FINALLY, strong and immediate leadership in the AFL for calling out what is poor crowd behaviour.
For too long in the modern era, people have got away with being able to flex a pointless mob mentality because their actions are faceless and, in their minds, justified because they can.
Booing should have no part in our sporting arenas. It is pure poor form.
Collingwood coach Nathan Buckley called it our for what it is - a shame on all who boo a champion, later redefining this to a shame on all who boo any player.
The post-game response from Essendon fans howling was appalling while Magpie Scott Pendlebury was awarded the Anzac medal for his courage, leadership and spirit during the biggest home-and-away game of the season.
Buckley stepped up and called them out. Had he not, this would still be a mere post-game talking point among endless football commentary - just like the booing of Geelong great Gary Ablett earlier this week - but the immediacy was powerful.
Fans were caught in the act.

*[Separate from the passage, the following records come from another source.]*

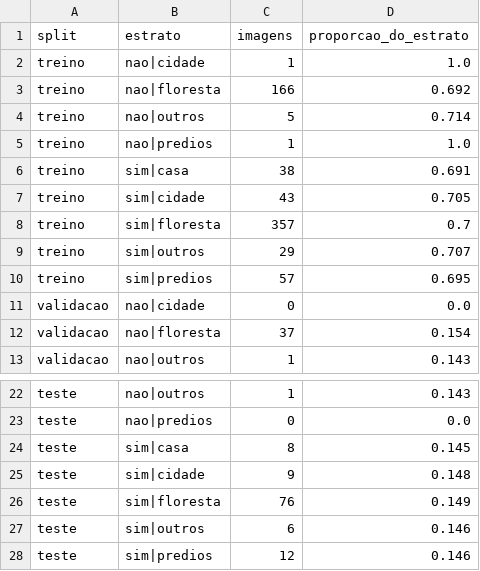
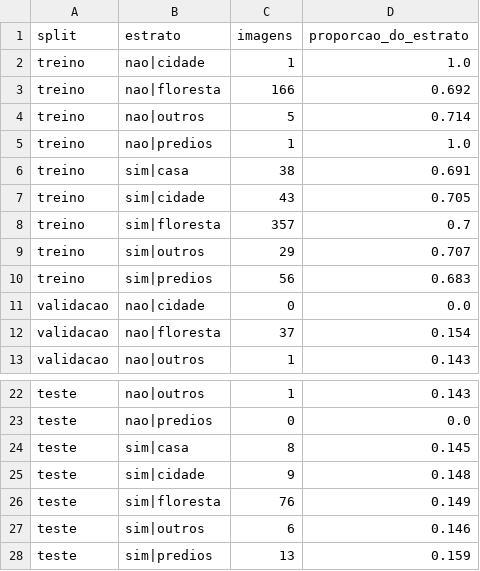
Before and after one commit to mariadlribeiro/dataset_ignis_alert, a CSV file: relatorios/04_divisao/resumo_divisao.csv, drawn as a sheet; only a part is shown, gaps mark what is left out.

```diff
--- a/relatorios/04_divisao/resumo_divisao.csv
+++ b/relatorios/04_divisao/resumo_divisao.csv
@@ -9,3 +9,3 @@ treino,sim|floresta,357,0.7
 treino,sim|outros,29,0.707
-treino,sim|predios,57,0.695
+treino,sim|predios,56,0.683
 validacao,nao|cidade,0,0.0
@@ -27,2 +27,2 @@ teste,sim|floresta,76,0.149
 teste,sim|outros,6,0.146
-teste,sim|predios,12,0.146
+teste,sim|predios,13,0.159
```
Also changed, not shown: relatorios/04_divisao/pares_proximos_entre_splits.csv, 7 other files.
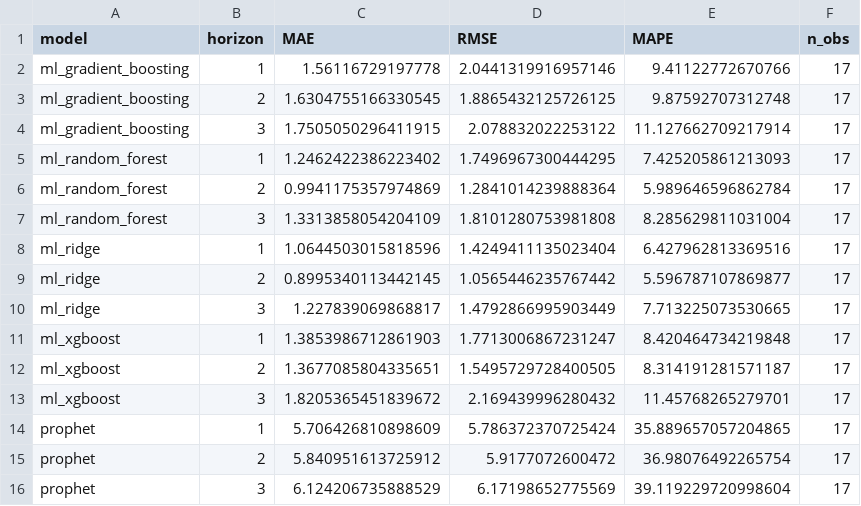
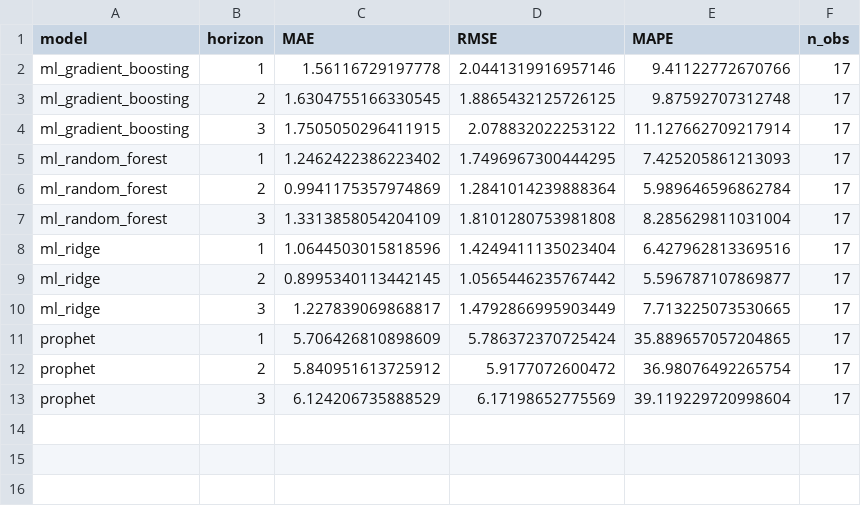
Before and after one commit to maricmello/squad-data-science, a CSV file: Case 4/results/metrics_ml.csv, drawn as a sheet.

```diff
--- a/Case 4/results/metrics_ml.csv
+++ b/Case 4/results/metrics_ml.csv
@@ -10,5 +10,2 @@ ml_ridge,2,0.8995340113442145,1.0565446235767442,5.596787107869877,17
 ml_ridge,3,1.227839069868817,1.4792866995903449,7.713225073530665,17
-ml_xgboost,1,1.3853986712861903,1.7713006867231247,8.420464734219848,17
-ml_xgboost,2,1.3677085804335651,1.5495729728400505,8.314191281571187,17
-ml_xgboost,3,1.8205365451839672,2.169439996280432,11.45768265279701,17
 prophet,1,5.706426810898609,5.786372370725424,35.889657057204865,17
```
Also changed, not shown: Case 4/results/metrics_finais.csv, Case 4/results/predictions_ml.csv, 8 other files.
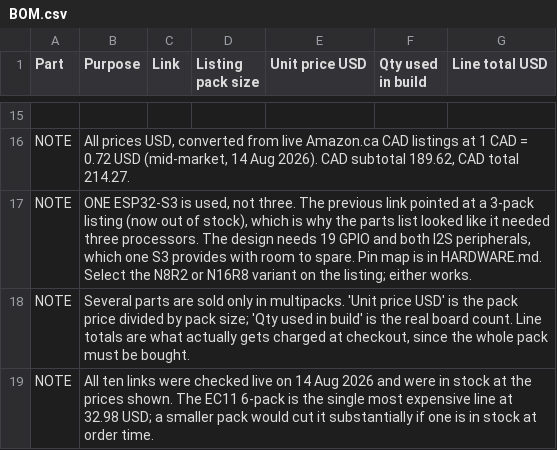
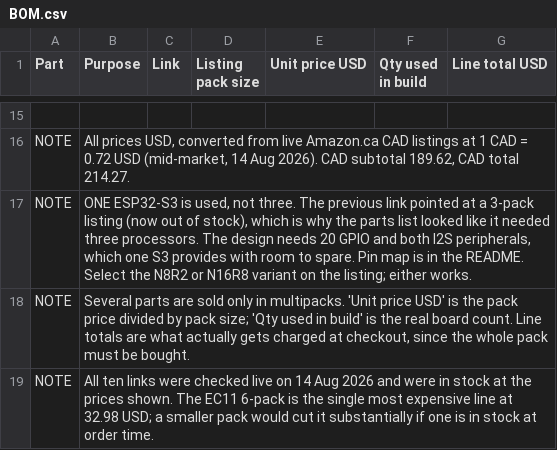
Before and after one commit to manayparikh1/sursense, a CSV file: BOM.csv, drawn as a sheet; only a part is shown, gaps mark what is left out; the diff names each change by its address in the sheet, - before the commit and + after, or states it on an @@ line.

```diff
--- a/BOM.csv
+++ b/BOM.csv
-B17 (Purpose): …design needs 19 GPIO and both I2S peripherals, which one S3 provides with room to spare. Pin map is in HARDWARE.md. Select the…
+B17 (Purpose): …design needs 20 GPIO and both I2S peripherals, which one S3 provides with room to spare. Pin map is in the README. Select the…
```
Also changed, not shown: 3 other files.
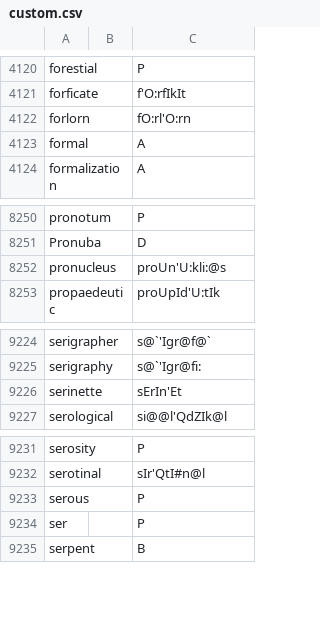
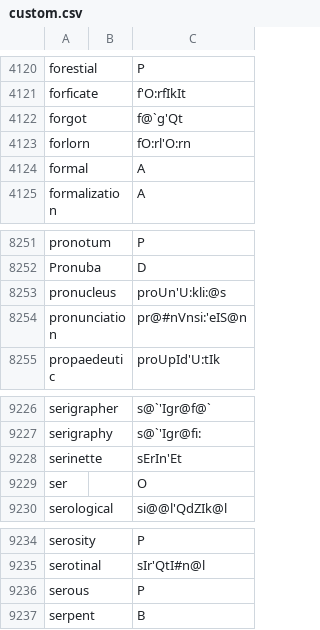
Before and after one commit to ChristianSi/lytspel, a CSV file: data/custom.csv, drawn as a sheet; only a part is shown, gaps mark what is left out.

Commit message:
Fixed some pronunciations and added a few words

```diff
--- a/data/custom.csv
+++ b/data/custom.csv
@@ -4121,2 +4121,3 @@ forestial,,P
 forficate,,f'O:rfIkIt
+forgot,,f@`g'Qt
 forlorn,,fO:rl'O:rn
@@ -8252,2 +8253,3 @@ Pronuba,,D
 pronucleus,,proUn'U:kli:@s
+pronunciation,,pr@#nVnsi:'eIS@n
 propaedeutic,,proUpId'U:tIk
@@ -9226,2 +9228,3 @@ serigraphy,,s@`'Igr@fi:
 serinette,,sErIn'Et
+ser,,O
 serological,,si@@l'QdZIk@l
@@ -9233,3 +9236,2 @@ serotinal,,sIr'QtI#n@l
 serous,,P
-ser,,P
 serpent,,B
```
Also changed, not shown: 1 other file.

It should not matter if Essendon fans felt harshly done by in calls late in a tight game. It should not matter whether you like a player or not. It should not matter if a fan felt they had paid their money and got caught up in the theatre of the game.
These are poor excuses for what is no longer acceptable in our game.
There is no denying what happens at the top has a massive impact at the grassroots. Would you consider booing acceptable or justified in a community game or grand final? How about in junior ranks?
Our leagues in the AFL Goldfields, like other sports across the region, are clear in what behaviour from the sidelines will not be tolerated.
Our leagues, like the AFL, work to promote inclusive, family-friendly environments. Gone should be the days of villainous thuggery as headline acts to pull people through the gate or be targets for abuse.
Yet when crowds swell, it seems that like naughty children, we feel we can be revolting without fear of consequences, including guilt you otherwise might feel for hurling such abuse face-to-face. Really, such an attitude hiding in the masses is cowardly.
How we change this on a large scale needs a cultural shift.
It needs strong leadership. Our community clubs play a big role in this, but we also need to see such leadership on the big stage.
Buckley had a chance to step up in the heat of the moment and while such opportunity is not always afforded, his action was powerful.
It would have been far easier for Buckley to wait for a whinge in a press conference than take on a fiery, full MCG house while thousands watching live at home.
Unfortunately, what was a great football contest has become drowned out in debate on booing.
But this is not a bad thing either.
What happened has people talking and definitely, at the least, make people think twice before unleashing.
This is not about the players we love to hate, or decisions that frustrate us. Pleading such excuses are an easy way to avoid what this behaviour says about you as an individual.
YOU MIGHT ALSO LIKE
Have you signed up to The Courier's variety of news emails? You can register below and make sure you are up to date with everything that's happening in Ballarat.